“Helen”* saw a job description for a big job at a non-profit organization and commented: “that’s supposed to be even more dysfunctional than the place I work now!”

My response was in the form of a suggestion:

“If it’s the kind of work that interests you and the kind of prestigious organization that appeals to you, see if you can get an interview.

An interview is really the only place you can get to know for yourself what an organization’s culture is like. The first interview can give you a pretty good gut indicator.

Other people may find a place dysfunctional, and it may be the kind of dysfunction you thrive in. My theory is that most places are dysfunctional in some way, so part of the transition process is to find the one that maximizes my effectiveness and minimizes my dissatisfaction.

That’s why the Must Have List is so important – it’s the place you identify where and how and in what circumstances you are happiest and doing your best work. Going to an interview armed with that self-knowledge is very empowering – you now are interviewing them at the same time they are interviewing them. It changes the power dynamic from the get-go. Your consequent self-confidence will really help you recognize and then listen to your gut impressions and feelings.

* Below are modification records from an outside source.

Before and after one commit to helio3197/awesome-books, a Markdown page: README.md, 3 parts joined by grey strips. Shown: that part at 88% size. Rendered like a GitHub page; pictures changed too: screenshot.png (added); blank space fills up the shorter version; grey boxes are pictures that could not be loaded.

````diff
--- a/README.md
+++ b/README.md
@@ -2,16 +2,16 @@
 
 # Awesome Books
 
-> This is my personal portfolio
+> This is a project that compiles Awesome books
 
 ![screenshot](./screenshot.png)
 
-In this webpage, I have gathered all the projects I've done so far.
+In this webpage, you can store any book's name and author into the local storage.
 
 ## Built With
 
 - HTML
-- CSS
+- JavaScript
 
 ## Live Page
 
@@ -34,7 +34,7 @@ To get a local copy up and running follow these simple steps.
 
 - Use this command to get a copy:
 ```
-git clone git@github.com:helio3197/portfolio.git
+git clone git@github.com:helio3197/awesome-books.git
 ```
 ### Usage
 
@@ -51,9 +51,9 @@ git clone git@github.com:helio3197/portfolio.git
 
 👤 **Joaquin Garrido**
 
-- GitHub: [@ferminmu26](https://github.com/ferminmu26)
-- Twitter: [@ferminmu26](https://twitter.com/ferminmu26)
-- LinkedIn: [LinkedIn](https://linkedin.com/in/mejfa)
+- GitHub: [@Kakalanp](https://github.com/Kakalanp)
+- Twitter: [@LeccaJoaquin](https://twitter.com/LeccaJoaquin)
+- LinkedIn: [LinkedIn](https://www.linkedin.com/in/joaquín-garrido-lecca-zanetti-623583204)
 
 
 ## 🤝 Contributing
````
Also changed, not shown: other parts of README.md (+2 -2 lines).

It’s also very empowering to go to many interviews, to “try on” various jobs and organizations so you’re more and more certain of what fits and what doesn’t. And when you find your “right fit,” it all just falls into place. Thus, more interviews than less are highly desirable.

Our goal right now is to get you interviews, not to get you a job. That comes later. At this point, interview experience is our data base. Also, did you know we have a sort of brain in our gut? That’s the one to start listening to. And that takes practice.”

We’ll see what she decides to do! As I like to say, more shall be revealed…

* changed to protect privacy